Golly, Miss Molly:
A blog about a service dog and her veteran with PTSD
(Supporting the veteran and the family caregiver)
Typical service dog commands
When Tigger, William’s first service dog came into our lives, I expected to receive operating instructions and a list of commands to use. Instead, the trainer handed us a leash with the dog on the end. He wished us good luck. While William knew dogs, I needed a course for dog dummies.
Tigger and Molly came with the same basic commands: sit, down, heal, come, and stay (Tigger never did get the knack of stay but, of course, he was a Tigger). Trained for brace and balance, Molly was fluent with stand, brace, swing (to turn around and position herself on your left), and front (to help William get out of his chair or up from the floor). Other commands Molly knew were release, relax, dress (to position herself for us to put on or remove her service vest), get busy (for her private matters), go to your place (doggie time out), and my personal favorite—leave it when she sticks her nose in my laptop or face. She also responds to the hand signals for each command—when we can remember them.
In reading Until Tuesday, Luis Carlos Montalvan said his well-trained service dog came to him, knowing about 35 commands. After years of bonding and working together, his dog obeyed approximately 85 commands. An impressive vocabulary, indeed!
I thought Molly would have been trained with obedience to commands such as fetch, get help, turn on the light, and answer the phone. Not so, her trainer explained.
“We train to the specifically stated need. There is only so much a dog can learn in six months,” said Molly’s trainer. “She’s smart and will learn.”
Really? “How?” I said, dubious of his response.
“Get a book on training your dog. Take small steps and reward her with a treat or affection.”
My first priority for her to learn was help William. If he struggled getting up from a chair in another room, I could send her to help if she understood this command. The trainer explained that to teach her this, we were to sit in chairs about ten feet from one another. Then, connect Molly to a rope with William holding one end and Molly with me on the other end (tie Molly to the rope—not the wife). Next, we use the command help William. William is to tug on the rope gently. Reward Molly when she looks at him. Each practice session, have William gently tug on the rope and bring Molly closer to him when speaking the command. Be sure to reward her for each step she makes towards him.
The positive reinforcement method works for any command you might want your dog to learn. This applies to service dogs and non-service dogs, as those of you with pets are aware.
While we began the process of teaching her help William, we no longer needed to teach her the command because she developed a deep love for William. We realized that William only needs to give the command come and she runs to his side.
“Come,” he said, “so Molly can be near me.”
Yup, they have bonded!
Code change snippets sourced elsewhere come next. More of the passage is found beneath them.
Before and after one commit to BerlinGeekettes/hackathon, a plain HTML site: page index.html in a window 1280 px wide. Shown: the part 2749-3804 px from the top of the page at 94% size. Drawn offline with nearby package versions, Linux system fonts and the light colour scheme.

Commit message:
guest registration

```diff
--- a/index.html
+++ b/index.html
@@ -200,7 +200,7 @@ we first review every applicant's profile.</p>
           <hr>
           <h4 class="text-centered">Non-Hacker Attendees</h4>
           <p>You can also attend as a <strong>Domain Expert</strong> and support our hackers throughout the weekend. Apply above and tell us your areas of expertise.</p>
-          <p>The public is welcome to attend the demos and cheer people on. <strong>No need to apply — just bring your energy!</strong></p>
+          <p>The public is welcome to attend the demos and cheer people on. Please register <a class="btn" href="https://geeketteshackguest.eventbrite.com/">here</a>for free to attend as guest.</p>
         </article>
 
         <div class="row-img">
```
One of the unintentional PTSD benefits of dog speak (giving commands) with Molly is that she will not respond to any command given in a gruff or angry voice. She is impervious to yelling. Unless we speak in soft tones, she ignores us. For a veteran with PTSD, anger and rage may be hidden beneath the surface. They erupt with little provocation and a disobedient dog can certainly trigger them. With Molly, obedience requires self-control and no anger on our part—just a soft voice. Molly’s insistence on a calm voice to respond to commands changed both of us. It affects how we talk to one another and to her. If an argument erupts, she barks until we stop and until calmness returns to our home.
Maybe this blog should be titled, “People Speak: Training your humans to be nice.”
Looking for Resources to Train Your Dog?
You might want to start with these
Post your Comments :
What unusual commands have you taught your dog? Please comment below.
About the blogger
Dr. Penelope “Penny” Culbreth-Graft is a retired city manager and graduate professor. She lives with her husband, William, and dog, Molly, on Cheyenne Mountain in Colorado. She writes, paints, cares for her husband, and spends time with her grandchildren.